A new report released by Human Rights Watch details the horrifying abuse suffered by the mentally ill in the Southeast Asian country of Indonesia, where over 18,000 people are chained and confined in overcrowded rooms for days, weeks and even years at a time.
HRW report, "Living in Hell," released Sunday documents the widespread practice of pasung (pausing) in Indonesia, where families and faith healers treat mental illness by confining people in chains or on wooden stocks for prolonged periods of time.
The report documents over 175 cases of mentally ill people who are in pasung or have been released from pasung detainment. Additionally, the organization received information about 200 other cases of pasung that have been documented in recent years. more >>
Indonesia is known for its place in the world's top 20 economic GP ratios, it has recently been criticized for its treatment of people who are mentally ill as a new report states that there are thousands of patients locked up and chained in filthy environments.
According to CNN, Indonesia practices pasung, wherein people with mental issues are shackled and confined in filthy areas as they are believed to have been possessed with evil spirits.

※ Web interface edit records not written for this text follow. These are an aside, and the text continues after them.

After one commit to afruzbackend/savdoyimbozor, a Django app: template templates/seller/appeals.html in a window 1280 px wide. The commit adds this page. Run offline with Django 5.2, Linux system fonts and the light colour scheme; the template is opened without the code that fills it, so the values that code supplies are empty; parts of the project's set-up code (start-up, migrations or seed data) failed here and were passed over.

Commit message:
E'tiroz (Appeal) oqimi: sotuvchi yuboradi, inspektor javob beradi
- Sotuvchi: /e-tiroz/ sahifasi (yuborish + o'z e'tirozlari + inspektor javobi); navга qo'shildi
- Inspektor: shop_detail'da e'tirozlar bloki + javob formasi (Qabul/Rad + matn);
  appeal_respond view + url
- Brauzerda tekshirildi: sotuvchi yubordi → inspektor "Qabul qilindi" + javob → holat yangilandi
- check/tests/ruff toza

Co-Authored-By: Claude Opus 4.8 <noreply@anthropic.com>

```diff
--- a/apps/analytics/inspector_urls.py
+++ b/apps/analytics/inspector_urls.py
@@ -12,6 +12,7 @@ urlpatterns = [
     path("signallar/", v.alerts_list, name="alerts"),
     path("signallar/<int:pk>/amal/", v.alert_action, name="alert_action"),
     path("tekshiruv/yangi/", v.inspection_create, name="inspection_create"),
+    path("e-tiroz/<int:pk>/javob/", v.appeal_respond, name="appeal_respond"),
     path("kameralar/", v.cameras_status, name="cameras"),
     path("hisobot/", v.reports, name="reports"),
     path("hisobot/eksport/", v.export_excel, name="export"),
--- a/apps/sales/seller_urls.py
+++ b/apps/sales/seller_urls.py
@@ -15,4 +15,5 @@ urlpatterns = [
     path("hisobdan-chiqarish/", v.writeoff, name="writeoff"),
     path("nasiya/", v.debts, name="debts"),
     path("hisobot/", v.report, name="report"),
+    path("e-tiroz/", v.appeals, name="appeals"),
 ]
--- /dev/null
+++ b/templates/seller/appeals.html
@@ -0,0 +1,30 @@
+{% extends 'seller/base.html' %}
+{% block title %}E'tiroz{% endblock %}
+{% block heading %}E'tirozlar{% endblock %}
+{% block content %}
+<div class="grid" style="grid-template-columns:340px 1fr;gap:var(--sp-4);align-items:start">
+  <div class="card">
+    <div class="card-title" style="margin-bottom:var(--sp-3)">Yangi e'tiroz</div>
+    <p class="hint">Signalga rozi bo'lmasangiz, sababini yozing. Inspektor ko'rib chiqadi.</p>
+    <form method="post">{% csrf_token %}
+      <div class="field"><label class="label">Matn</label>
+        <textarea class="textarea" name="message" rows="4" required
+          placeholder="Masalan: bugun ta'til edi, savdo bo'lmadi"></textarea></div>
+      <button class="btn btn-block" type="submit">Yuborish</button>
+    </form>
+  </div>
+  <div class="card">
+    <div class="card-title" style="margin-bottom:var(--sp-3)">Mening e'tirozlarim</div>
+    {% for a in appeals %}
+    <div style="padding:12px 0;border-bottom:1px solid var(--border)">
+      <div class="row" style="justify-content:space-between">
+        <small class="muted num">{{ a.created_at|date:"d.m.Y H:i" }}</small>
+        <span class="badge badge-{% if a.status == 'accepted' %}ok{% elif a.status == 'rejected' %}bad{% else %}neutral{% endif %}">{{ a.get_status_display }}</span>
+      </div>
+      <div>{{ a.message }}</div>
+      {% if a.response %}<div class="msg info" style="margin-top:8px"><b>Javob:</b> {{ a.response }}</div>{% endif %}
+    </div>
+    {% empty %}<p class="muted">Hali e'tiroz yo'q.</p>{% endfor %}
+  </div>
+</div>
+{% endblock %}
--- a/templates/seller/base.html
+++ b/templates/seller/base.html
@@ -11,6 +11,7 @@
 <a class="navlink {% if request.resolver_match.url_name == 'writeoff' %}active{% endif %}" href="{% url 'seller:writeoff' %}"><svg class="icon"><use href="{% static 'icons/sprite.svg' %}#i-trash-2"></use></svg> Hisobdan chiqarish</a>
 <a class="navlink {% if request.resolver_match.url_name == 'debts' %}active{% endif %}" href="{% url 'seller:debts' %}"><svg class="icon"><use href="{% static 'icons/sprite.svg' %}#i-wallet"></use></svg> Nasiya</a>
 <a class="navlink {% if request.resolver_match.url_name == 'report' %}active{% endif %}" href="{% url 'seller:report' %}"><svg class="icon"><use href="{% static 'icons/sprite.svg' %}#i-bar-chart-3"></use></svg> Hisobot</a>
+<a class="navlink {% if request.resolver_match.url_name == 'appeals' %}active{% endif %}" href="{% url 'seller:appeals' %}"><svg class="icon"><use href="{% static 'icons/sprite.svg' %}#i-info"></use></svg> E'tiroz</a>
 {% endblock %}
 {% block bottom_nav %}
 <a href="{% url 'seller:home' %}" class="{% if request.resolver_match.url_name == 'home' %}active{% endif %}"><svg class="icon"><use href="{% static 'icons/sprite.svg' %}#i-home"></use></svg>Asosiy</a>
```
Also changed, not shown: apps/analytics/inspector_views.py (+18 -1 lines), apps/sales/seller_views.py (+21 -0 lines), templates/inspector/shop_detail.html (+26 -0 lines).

The Human Rights Watch (HRW) said on Monday that over 57,000 people in the country who have either been diagnosed with psychosocial issues or are perceived to be mentally ill have once in their lives been chained or locked up, away from the rest of the world and unable to receive treatment. more >>

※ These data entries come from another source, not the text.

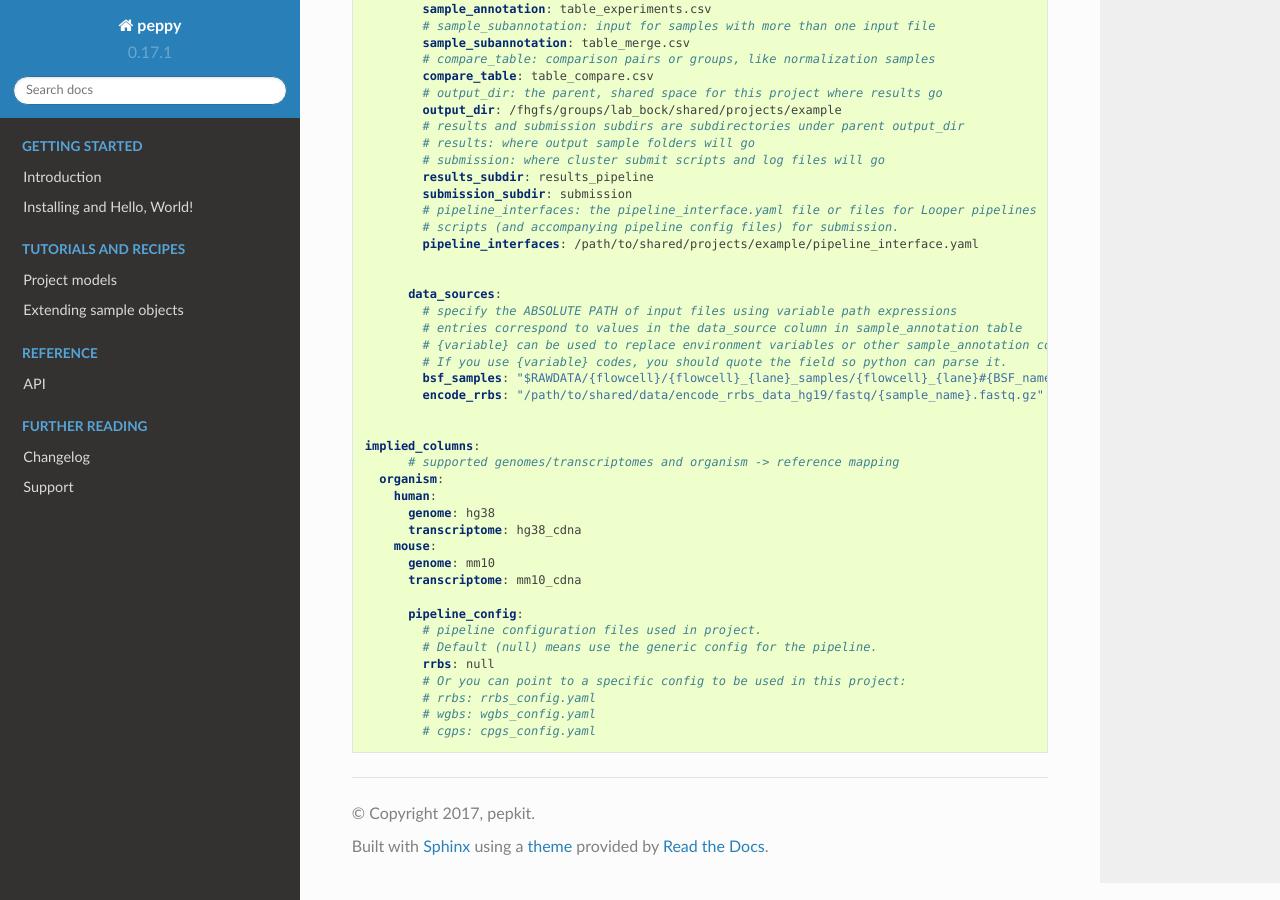
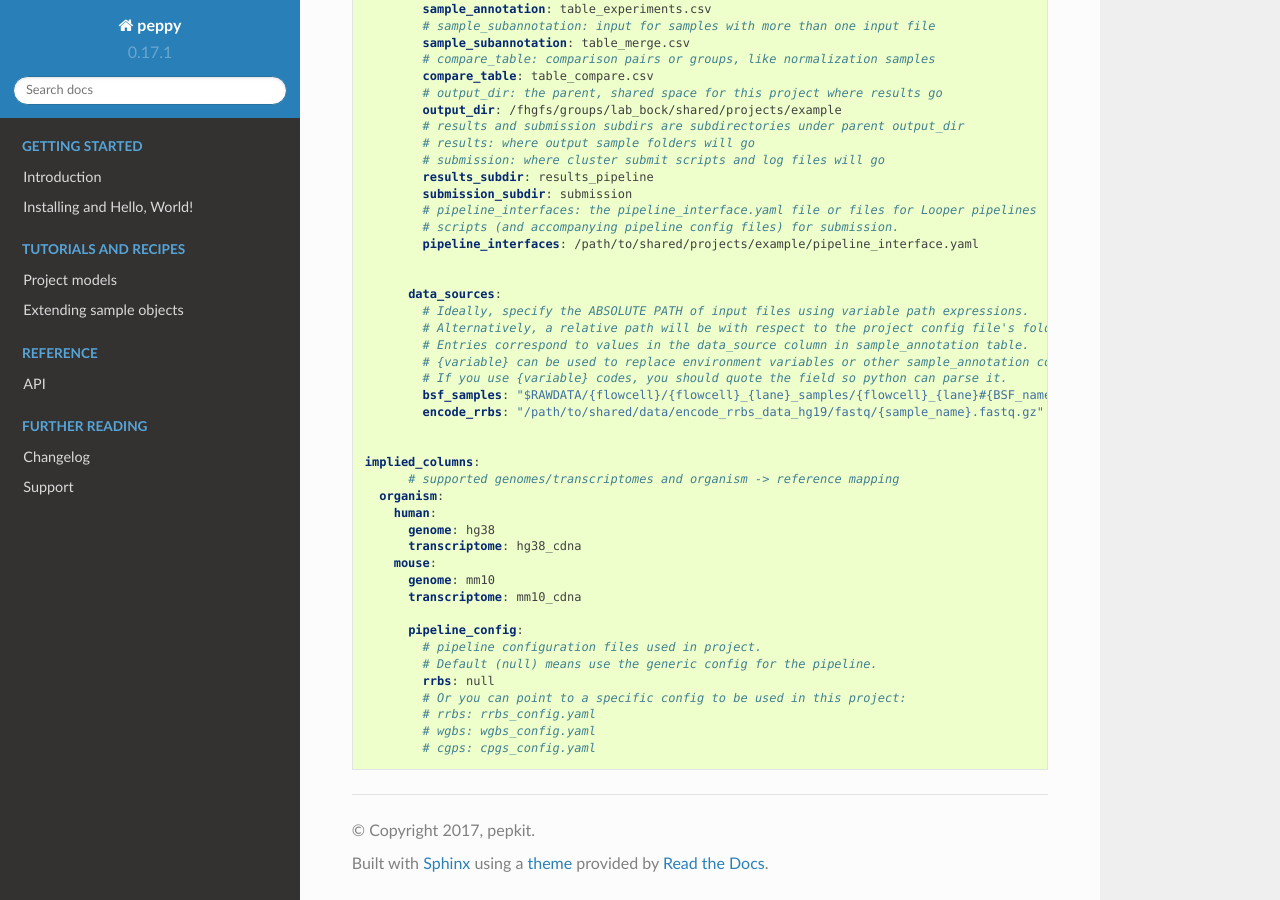
Before and after one commit to pepkit/peppy, a Sphinx documentation site: the page built from doc/source/define-your-project.rst, in a window 1280 px wide and 900 px high, scrolled down 6430 px. Built offline with Sphinx 7.4.7 and the Read the Docs theme 2.0.0, drawn with Linux system fonts in a browser that asks for light colours; pages that are not in the unit, such as notebooks, are missing from menus.

Commit message:
add note about changes and how data source paths are handled

```diff
--- a/doc/source/changelog.rst
+++ b/doc/source/changelog.rst
@@ -1,5 +1,11 @@
 Changelog
 ******************************
+
+- **v0.17.2** (*2018-04-03*):
+
+  - Fixed
+
+    - Ensure data source path relativity is with respect to project config file's folder.
 
 - **v0.17.1** (*2017-12-21*):
 
--- a/doc/source/project-config.rst.inc
+++ b/doc/source/project-config.rst.inc
@@ -178,9 +178,10 @@
 
 
 	data_sources:
-	  # specify the ABSOLUTE PATH of input files using variable path expressions
-	  # entries correspond to values in the data_source column in sample_annotation table
-	  # {variable} can be used to replace environment variables or other sample_annotation columns
+	  # Ideally, specify the ABSOLUTE PATH of input files using variable path expressions.
+	  # Alternatively, a relative path will be with respect to the project config file's folder.
+	  # Entries correspond to values in the data_source column in sample_annotation table.
+	  # {variable} can be used to replace environment variables or other sample_annotation columns.
 	  # If you use {variable} codes, you should quote the field so python can parse it.
 	  bsf_samples: "$RAWDATA/{flowcell}/{flowcell}_{lane}_samples/{flowcell}_{lane}#{BSF_name}.bam"
 	  encode_rrbs: "/path/to/shared/data/encode_rrbs_data_hg19/fastq/{sample_name}.fastq.gz"
```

Pastor Kong Hee of Singapore's City Harvest Church has continued his tour around Southeast Asia, focusing this week on Indonesia, the largest Muslim nation in the world, which he called a "big harvest field" for Christianity.
Kong also spoke about the importance of implementing church "cell groups," which he argued allow even the world's biggest megachurches to effectively care for all of its members.

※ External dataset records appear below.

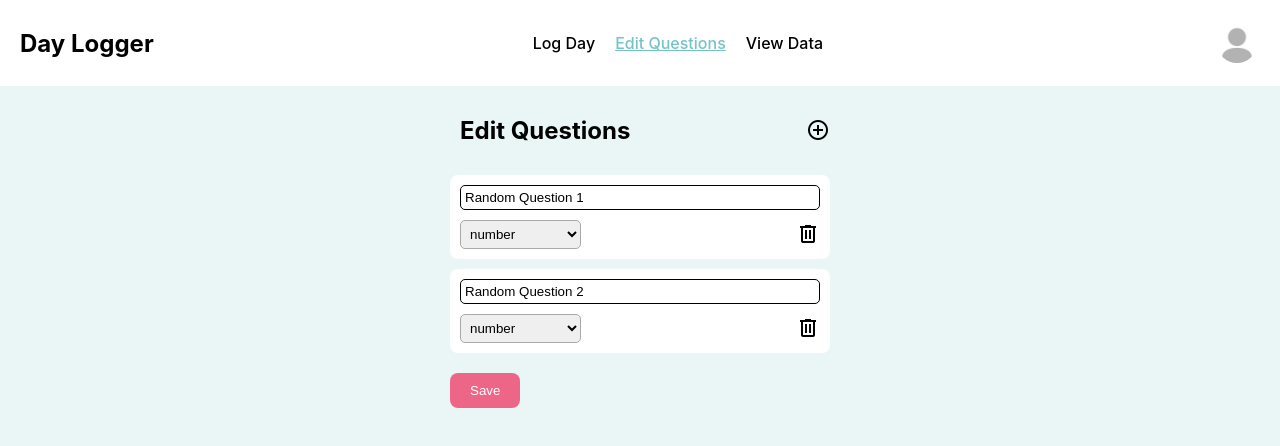
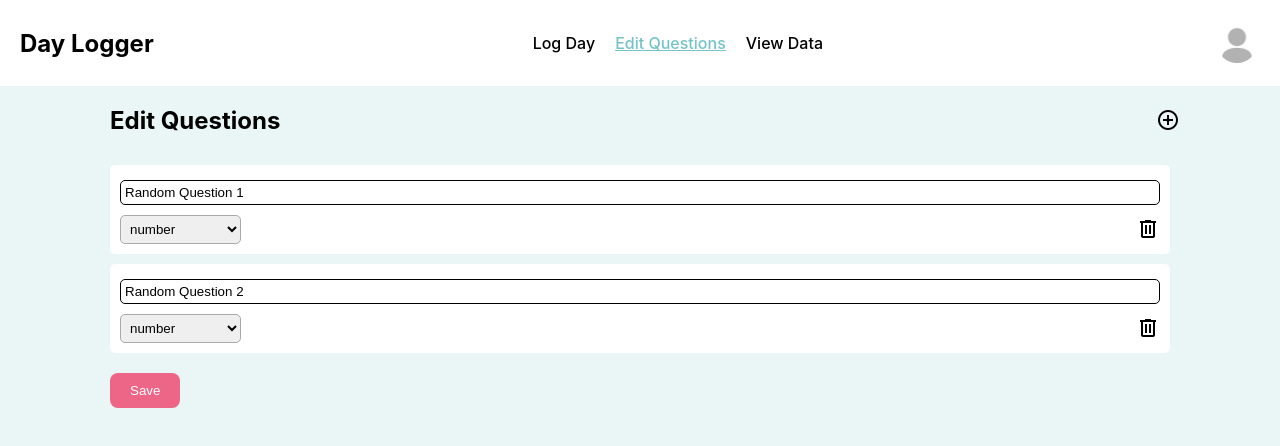
Before and after one commit to lalulula/DayLogger_ReactClient, a React (Create React App) app: page / in a window 1280 px wide. Both pictures are taken after a click on the element "Edit Questions". Shown: the top 446 px of the page. Built offline with nearby package versions, Linux system fonts and the light colour scheme.

Commit message:
retouched CSS-editQ page

```diff
--- a/src/App.css
+++ b/src/App.css
@@ -94,7 +94,7 @@ button:hover {
   align-items: center;
   justify-content: space-between;
 }
-.logDayDiv1, .logDayDiv2, .logDayDiv3{
+.logDayDiv1, .logDayDiv2, .logDayDiv3, .logDayDiv4{
   background-color: white;
   border-radius: 5px;;
   /* width: 400px; */
@@ -102,14 +102,7 @@ button:hover {
   padding: 10px;
   padding-top:15px
 }
-.logDayDiv4{
-  display: none;
-  background-color: white;
-  border-radius: 5px;;
-  margin:10px;
-  padding: 10px;
-  padding-top:15px
-}
+
 .submitBtn{
   margin:10px;
   padding: 10px 20px 10px 20px;
@@ -129,26 +122,23 @@ button:hover {
 
 /*NOTE Edit questions */
 .editQContainer{
-  /* margin: 20px 200px 0px 200px; */
-  display: flex;
   flex-wrap: nowrap;
   justify-content: center;
+  margin-left:100px;
+  margin-right: 100px;
 }
-.editQContent{
-  width:400px;
-}
+
 .editQHeader{
   display: flex;
   align-items: center;
   justify-content: space-between;
-  margin:10px;
 }
 .qDiv{
   background-color: white;
-  border-radius: 8px;
-  margin: 10px;
-  /* width: 400px; */
+  border-radius: 5px;;
+  margin:10px;
   padding: 10px;
+  padding-top:15px
 }
 
 .qContainer{
@@ -340,11 +330,10 @@ input#file-input{
 @media all and (max-width: 600px) {
   .pageHeader h2{
     display: none;
-
   }
-  .logDayDiv4{
+  /* .logDayDiv4{
     display: block;
-  }
+  } */
   .logDayContainer{
     margin-left:0px;
   margin-right: 0px;
--- a/src/App.js
+++ b/src/App.js
@@ -24,31 +24,32 @@ function App() {
   const [isProfilePage, setIsProfilePage] = useState(false);
 
   //NOTE: 얘는 link 타고 들어갈떄 current link css있길래 그거 해주려고 만든거!
-  const [active, setActiveLink] = useState([true, false, false]);
+  const [active, setActiveLink] = useState([true, false, false, false]);
 
   //NOTE: conditional rendering 해주려고 만들어둔고!
   const handleLogDayClick = () => {
-    setActiveLink([true, false, false]);
+    setActiveLink([true, false, false, false]);
     setIsLogDay(true);
     setEditQuestions(false);
     setViewData(false);
     setIsProfilePage(false);
   };
   const handleEditQuestionsClick = () => {
-    setActiveLink([false, true, false]);
+    setActiveLink([false, true, false , false]);
     setIsLogDay(false);
     setEditQuestions(true);
     setViewData(false);
     setIsProfilePage(false);
   };
   const handleViewDataClick = () => {
-    setActiveLink([false, false, true]);
+    setActiveLink([false, false, true , false]);
     setIsLogDay(false);
     setEditQuestions(false);
     setViewData(true);
     setIsProfilePage(false);
   };
   const handleProfilePageClick = () => {
+    setActiveLink([false, false, false,true]);
     setIsLogDay(false);
     setEditQuestions(false);
     setViewData(false);
@@ -97,7 +98,7 @@ function App() {
             </span>
           </div>
           <img
-            className="profileImage header-profileImage"
+            className={`profileImage header-profileImage ${active[3] ? "currentLink" : ""}`}
             src={defaultpImg}
             onClick={handleProfilePageClick}
           />
```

"What a big harvest field Indonesia is. The number of Christians has grown from 1.3 million to 24 million in the past 40 years, making up approximately 10 percent of the country's population," Kong wrote on Facebook. more >>
Indonesia's leading psychiatric organization has classified homosexuality as a mental disorder.
The Indonesian Psychiatrists Association announced that people who identify as homosexual or bisexual will be categorized as "people with psychiatric problems," while individuals who identify as transgender are labeled as having "mental disorders."
In an interview with the Jakarta Post on Tuesday, PDSKJI spokesperson Suzy Yusna Dewi asserted that the designation is not an act of bigotry against the LGBT community. more >>
The Indonesian capital Jakarta experienced a mass "Paris-like" attack with explosions and shootings being carried out across the city, police have said, with at least seven people reported dead so far.
Two civilians were killed and 19 were wounded during the terror attack. Five of the suspected terrorists are also dead and police are now searching for others who were involved in planning the attack, CNN has reported.
BBC News reported on Thursday that the attacks began at about 10:40 a.m. local time after a series of bomb blasts shook the area near Sarinah shopping mall. Authorities said that at least two men carried out a suicide bomb attack on a police box near the intersection of the mall with a Starbucks coffee shop. more >>
Being together as a couple is very much common around the world, but not in Indonesia as a young woman was caned for "affectionate contact" with a man.
According to The Independent, The Jakarta Post reported that 20-year-old Nur Elita received five agonizing lashes for "being too intimate" with Wahyudi Saputra. Commonly called "khalwat" or affectionate contact, it is punishable by law in Indonesia's province of Aceh.
CNN reported that the two were arrested two months ago after they were seen with no other people inside a room. They were then sentenced to caning and were not given the chance to speak for themselves. The outlet also said the two were "unrelated." more >>